PLoS One. 2021 Nov 29;16(11):e0260443. doi: 10.1371/journal.pone.0260443. eCollection 2021.


Although sensorineural hearing loss (SHL) is relatively common, its cause has not been identified in most cases. Previous studies have suggested that viral infection is a major cause of SHL, especially sudden SHL, but the system that protects against pathogens in the inner ear, which is isolated by the blood-labyrinthine barrier, remains poorly understood. We recently showed that, as audiosensory receptor cells, cochlear hair cells (HCs) are protected by surrounding accessory supporting cells (SCs) and greater epithelial ridge (GER or Kölliker's organ) cells (GERCs) against viral infections. Here, we found that virus-infected SCs and GERCs induce HC death via production of the tumour necrosis factor-related apoptosis-inducing ligand (TRAIL). Notably, the HCs expressed the TRAIL death receptors (DR) DR4 and DR5, and virus-induced HC death was suppressed by TRAIL-neutralizing antibodies. TRAIL-induced HC death was not caused by apoptosis, and was inhibited by necroptosis inhibitors. Moreover, corticosteroids, the only effective drug for SHL, inhibited the virus-induced transformation of SCs and GERCs into macrophage-like cells and HC death, while macrophage depletion also inhibited virus-induced HC death. These results reveal a novel mechanism underlying virus-induced HC death in the cochlear sensory epithelium and suggest a possible target for preventing virus-induced SHL.

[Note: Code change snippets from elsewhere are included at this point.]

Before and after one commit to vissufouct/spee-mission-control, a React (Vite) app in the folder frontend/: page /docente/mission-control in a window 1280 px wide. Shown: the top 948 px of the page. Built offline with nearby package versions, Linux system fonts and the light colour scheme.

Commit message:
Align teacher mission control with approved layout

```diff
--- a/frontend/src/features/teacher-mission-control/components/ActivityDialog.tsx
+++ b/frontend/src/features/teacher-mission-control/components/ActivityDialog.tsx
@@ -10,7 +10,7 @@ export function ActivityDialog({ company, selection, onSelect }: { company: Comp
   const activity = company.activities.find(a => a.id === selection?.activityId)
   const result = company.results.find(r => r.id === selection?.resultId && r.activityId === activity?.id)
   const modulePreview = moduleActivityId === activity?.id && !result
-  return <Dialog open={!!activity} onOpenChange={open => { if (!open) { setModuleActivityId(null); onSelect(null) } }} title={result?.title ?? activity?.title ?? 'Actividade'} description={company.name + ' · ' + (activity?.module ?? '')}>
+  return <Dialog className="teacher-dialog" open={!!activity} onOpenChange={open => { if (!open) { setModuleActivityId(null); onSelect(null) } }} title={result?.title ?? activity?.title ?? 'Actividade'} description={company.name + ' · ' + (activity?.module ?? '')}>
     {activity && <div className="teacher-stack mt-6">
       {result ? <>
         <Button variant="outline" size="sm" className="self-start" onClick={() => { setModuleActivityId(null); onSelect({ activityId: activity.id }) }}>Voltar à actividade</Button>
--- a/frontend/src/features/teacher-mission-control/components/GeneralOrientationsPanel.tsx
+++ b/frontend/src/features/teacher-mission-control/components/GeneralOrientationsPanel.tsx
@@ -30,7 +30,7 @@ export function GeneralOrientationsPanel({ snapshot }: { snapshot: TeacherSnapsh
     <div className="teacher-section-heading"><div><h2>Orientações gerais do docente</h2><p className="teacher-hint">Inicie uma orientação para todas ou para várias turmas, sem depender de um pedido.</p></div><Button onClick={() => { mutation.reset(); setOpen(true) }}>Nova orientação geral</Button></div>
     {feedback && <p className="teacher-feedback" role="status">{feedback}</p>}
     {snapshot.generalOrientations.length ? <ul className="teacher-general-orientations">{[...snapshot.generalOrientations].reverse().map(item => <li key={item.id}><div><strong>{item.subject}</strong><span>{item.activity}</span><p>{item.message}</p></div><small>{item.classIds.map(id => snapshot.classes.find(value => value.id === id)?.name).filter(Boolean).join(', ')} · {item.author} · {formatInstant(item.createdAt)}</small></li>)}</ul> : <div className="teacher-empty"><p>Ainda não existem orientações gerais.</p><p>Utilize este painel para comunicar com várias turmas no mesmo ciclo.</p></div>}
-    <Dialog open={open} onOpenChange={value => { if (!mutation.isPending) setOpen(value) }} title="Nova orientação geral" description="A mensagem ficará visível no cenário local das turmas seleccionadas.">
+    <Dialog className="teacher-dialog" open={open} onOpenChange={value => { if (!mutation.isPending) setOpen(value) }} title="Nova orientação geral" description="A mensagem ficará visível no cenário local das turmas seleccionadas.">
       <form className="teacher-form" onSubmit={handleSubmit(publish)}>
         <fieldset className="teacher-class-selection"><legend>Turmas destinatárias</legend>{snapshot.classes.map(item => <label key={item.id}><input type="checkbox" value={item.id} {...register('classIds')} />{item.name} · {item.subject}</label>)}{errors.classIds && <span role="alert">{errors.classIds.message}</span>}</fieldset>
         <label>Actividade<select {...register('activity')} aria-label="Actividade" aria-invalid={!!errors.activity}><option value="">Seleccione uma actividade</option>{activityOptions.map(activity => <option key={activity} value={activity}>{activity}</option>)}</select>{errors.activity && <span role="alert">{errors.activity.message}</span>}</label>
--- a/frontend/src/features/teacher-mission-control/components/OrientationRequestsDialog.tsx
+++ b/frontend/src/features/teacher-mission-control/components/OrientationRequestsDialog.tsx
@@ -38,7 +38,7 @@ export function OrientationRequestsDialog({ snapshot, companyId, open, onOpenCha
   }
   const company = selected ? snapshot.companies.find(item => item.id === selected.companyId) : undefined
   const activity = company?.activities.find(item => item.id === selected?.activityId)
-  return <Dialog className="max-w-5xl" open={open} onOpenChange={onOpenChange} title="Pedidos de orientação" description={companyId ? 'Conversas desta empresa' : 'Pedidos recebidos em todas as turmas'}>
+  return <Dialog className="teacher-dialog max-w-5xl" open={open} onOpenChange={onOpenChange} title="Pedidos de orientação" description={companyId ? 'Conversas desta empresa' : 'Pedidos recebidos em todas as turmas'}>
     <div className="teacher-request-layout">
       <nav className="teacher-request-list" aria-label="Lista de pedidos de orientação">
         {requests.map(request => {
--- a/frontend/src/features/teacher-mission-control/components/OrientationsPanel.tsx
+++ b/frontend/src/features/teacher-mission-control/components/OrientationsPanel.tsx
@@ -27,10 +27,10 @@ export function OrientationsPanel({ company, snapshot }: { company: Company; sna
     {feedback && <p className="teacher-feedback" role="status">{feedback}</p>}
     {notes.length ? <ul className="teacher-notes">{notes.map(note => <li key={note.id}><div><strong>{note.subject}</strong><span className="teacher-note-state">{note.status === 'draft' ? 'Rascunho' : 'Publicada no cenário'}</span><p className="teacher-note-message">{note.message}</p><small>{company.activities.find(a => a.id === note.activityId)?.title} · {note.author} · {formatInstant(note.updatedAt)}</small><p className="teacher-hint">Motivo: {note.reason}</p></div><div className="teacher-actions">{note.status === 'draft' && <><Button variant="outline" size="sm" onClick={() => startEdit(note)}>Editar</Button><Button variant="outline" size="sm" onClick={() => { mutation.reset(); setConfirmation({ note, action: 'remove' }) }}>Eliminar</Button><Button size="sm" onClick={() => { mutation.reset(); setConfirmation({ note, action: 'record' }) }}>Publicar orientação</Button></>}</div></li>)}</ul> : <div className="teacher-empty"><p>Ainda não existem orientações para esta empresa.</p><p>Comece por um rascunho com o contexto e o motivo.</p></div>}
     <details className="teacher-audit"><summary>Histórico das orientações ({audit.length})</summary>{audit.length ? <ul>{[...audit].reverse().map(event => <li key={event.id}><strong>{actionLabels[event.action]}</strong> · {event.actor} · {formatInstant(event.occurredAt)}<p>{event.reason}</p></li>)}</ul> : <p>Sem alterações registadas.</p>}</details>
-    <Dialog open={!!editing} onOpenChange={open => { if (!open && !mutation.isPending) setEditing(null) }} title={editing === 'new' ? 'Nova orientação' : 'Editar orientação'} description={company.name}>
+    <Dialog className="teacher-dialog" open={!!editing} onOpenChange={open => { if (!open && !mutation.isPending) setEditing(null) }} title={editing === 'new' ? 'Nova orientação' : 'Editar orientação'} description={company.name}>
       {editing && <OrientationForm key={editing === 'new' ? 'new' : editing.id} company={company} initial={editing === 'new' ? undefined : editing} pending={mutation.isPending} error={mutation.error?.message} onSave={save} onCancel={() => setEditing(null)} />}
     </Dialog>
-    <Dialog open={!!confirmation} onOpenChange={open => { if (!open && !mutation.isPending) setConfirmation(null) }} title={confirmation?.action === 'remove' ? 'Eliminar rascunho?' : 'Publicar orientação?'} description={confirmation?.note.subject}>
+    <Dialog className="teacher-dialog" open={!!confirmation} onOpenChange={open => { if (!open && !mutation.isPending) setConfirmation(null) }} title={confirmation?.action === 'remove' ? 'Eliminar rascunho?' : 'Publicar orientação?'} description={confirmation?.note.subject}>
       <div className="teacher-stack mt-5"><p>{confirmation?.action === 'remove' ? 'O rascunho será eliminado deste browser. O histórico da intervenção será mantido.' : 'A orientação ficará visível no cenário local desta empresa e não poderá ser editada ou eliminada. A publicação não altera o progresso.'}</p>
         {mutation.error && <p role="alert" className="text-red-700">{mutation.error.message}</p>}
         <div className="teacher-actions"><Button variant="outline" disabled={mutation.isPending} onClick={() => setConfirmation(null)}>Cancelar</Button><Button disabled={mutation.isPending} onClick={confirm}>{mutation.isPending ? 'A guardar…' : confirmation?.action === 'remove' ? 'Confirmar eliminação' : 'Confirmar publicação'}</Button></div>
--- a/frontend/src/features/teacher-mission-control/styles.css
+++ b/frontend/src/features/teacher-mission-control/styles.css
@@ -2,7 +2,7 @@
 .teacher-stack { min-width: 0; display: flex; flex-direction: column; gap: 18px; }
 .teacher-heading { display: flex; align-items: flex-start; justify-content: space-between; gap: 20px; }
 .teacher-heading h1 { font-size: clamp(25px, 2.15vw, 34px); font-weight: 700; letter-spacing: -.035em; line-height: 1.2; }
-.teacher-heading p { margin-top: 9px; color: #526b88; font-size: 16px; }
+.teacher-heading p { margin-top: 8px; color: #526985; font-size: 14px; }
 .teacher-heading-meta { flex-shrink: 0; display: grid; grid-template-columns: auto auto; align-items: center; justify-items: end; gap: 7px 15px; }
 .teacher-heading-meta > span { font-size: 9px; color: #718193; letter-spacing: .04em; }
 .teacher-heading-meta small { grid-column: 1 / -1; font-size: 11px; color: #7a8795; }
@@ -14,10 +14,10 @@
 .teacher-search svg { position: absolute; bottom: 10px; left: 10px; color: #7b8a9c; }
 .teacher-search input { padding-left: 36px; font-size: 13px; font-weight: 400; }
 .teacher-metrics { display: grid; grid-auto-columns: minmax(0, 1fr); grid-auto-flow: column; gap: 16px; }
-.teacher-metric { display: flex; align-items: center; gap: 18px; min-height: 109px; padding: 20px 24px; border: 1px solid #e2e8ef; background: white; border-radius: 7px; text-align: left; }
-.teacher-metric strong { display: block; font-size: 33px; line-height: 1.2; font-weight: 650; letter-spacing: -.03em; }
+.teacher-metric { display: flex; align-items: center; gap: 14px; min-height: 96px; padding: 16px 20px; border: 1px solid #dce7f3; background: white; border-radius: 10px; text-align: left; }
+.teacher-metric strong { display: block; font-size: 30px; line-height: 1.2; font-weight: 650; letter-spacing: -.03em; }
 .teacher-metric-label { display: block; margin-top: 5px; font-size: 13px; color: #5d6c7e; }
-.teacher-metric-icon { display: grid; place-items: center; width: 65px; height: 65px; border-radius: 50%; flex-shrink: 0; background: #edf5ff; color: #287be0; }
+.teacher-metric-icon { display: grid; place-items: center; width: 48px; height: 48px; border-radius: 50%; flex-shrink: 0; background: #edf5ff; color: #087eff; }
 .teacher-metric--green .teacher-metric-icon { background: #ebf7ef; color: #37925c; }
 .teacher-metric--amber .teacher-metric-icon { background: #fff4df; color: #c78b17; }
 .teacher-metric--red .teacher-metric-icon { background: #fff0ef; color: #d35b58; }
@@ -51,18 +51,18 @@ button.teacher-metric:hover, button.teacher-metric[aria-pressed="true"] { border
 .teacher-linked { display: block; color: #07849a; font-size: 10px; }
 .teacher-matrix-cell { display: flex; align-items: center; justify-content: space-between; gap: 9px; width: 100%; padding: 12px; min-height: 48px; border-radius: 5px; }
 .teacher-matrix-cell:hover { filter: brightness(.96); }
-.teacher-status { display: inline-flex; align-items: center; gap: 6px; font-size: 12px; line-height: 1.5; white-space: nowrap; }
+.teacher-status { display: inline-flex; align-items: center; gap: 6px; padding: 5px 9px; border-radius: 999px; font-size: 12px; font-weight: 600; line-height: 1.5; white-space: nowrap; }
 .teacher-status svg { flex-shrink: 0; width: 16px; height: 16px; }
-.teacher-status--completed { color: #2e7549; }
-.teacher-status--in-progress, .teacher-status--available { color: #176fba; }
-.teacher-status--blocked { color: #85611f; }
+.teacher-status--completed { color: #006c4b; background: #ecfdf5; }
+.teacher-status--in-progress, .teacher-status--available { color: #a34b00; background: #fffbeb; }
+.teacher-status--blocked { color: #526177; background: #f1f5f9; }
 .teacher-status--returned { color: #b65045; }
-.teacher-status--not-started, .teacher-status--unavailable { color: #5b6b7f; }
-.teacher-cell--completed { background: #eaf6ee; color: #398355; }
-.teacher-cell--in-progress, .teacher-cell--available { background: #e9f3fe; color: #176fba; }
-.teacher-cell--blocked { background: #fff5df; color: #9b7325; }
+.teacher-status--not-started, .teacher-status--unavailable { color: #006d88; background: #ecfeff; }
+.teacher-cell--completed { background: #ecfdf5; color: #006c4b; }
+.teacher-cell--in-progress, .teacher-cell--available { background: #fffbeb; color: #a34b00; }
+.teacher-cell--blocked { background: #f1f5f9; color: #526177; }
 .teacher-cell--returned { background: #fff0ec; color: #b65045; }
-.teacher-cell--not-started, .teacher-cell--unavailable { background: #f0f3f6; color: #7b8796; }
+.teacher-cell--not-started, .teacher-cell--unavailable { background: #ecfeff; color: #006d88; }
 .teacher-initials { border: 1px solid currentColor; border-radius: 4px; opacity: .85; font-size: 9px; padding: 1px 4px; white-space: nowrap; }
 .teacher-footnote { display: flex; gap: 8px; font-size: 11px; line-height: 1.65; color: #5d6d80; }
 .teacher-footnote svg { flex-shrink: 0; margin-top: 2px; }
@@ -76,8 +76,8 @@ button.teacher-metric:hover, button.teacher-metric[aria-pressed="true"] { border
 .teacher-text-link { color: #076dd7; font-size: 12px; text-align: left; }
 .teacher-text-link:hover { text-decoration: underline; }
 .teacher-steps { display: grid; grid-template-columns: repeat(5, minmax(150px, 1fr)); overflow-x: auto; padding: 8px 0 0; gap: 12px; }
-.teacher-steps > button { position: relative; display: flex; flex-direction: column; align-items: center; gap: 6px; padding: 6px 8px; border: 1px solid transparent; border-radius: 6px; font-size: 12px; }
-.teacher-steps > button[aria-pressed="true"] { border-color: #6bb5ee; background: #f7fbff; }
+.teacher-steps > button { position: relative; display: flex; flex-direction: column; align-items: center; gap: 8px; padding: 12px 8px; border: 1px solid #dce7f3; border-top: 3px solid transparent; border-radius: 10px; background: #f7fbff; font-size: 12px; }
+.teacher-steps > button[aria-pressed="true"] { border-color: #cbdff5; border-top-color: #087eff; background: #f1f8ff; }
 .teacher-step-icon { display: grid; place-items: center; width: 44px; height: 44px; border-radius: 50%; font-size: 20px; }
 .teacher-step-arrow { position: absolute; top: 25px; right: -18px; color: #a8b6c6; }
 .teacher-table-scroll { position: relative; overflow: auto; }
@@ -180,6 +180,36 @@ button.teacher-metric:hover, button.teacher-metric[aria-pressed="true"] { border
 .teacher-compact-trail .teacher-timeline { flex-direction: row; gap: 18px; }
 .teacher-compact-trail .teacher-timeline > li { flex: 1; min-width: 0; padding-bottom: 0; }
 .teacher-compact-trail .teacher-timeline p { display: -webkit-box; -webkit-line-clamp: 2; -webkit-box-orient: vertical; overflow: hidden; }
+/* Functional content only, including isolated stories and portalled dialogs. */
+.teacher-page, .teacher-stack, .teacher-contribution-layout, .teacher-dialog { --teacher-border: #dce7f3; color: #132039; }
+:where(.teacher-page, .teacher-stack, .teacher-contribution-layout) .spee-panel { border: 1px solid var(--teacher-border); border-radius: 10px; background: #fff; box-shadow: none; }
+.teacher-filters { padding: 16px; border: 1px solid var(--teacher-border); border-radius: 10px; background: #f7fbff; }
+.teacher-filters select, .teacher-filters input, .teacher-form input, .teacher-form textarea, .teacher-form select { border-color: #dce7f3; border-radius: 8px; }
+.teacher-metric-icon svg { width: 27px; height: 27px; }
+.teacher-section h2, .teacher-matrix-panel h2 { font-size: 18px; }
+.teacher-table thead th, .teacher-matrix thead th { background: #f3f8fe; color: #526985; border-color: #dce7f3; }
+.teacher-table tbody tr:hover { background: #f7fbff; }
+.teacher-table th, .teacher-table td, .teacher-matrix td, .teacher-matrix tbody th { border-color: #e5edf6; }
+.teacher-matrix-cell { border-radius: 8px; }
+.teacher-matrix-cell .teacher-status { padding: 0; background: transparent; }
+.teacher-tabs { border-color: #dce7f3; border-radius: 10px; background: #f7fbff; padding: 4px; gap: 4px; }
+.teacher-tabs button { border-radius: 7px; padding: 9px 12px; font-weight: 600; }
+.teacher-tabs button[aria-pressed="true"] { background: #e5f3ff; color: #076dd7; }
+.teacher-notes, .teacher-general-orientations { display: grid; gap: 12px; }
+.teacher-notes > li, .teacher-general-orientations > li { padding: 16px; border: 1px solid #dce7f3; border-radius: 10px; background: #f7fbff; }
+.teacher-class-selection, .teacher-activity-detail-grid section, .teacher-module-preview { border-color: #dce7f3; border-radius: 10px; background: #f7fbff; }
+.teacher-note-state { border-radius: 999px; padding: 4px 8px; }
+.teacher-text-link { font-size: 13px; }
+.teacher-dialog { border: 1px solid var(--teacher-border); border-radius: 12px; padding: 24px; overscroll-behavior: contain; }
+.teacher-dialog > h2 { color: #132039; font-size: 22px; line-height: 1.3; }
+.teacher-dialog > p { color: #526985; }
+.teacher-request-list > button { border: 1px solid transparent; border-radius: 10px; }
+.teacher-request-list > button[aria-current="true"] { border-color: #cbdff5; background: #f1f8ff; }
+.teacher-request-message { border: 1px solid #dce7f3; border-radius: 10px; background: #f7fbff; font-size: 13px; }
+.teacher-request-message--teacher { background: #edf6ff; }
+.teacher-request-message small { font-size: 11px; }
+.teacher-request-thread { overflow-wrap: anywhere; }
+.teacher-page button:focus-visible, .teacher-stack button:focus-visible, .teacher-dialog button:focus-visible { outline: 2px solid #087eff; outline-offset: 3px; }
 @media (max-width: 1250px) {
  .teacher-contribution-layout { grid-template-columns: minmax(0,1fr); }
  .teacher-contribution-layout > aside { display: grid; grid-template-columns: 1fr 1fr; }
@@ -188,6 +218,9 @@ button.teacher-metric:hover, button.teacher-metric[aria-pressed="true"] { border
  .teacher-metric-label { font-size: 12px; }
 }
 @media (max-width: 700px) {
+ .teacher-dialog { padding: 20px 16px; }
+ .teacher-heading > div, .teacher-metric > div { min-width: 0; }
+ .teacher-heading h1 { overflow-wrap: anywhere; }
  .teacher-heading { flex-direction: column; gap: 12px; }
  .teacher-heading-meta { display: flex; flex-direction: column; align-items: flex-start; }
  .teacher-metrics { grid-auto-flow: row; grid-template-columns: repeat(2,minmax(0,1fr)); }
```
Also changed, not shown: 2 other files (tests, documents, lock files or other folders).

Publication types

  • Research Support, Non-U.S. Gov't

MeSH terms

  • Animals
  • Cells, Cultured
  • Hair Cells, Auditory / immunology
  • Hair Cells, Auditory / pathology
  • Hair Cells, Auditory / virology*
  • Hearing Loss, Sensorineural / immunology
  • Hearing Loss, Sensorineural / pathology
  • Hearing Loss, Sensorineural / virology*
  • Mice, Inbred ICR
  • Necroptosis*
  • TNF-Related Apoptosis-Inducing Ligand / immunology*
  • Virus Diseases / complications*
  • Virus Diseases / immunology
  • Virus Diseases / pathology


  • TNF-Related Apoptosis-Inducing Ligand
  • Tnfsf10 protein, mouse

Grant support

This work was also supported by Japan Society for the Promotion of Science (JP) (a Grant-in-Aid for Young Scientists (B) (15K20240) and a Grant-in-Aid for Research Activity start-up (25893299)) to YH. The funders had no role in study design, data collection and analysis, decision to publish, or preparation of the manuscript.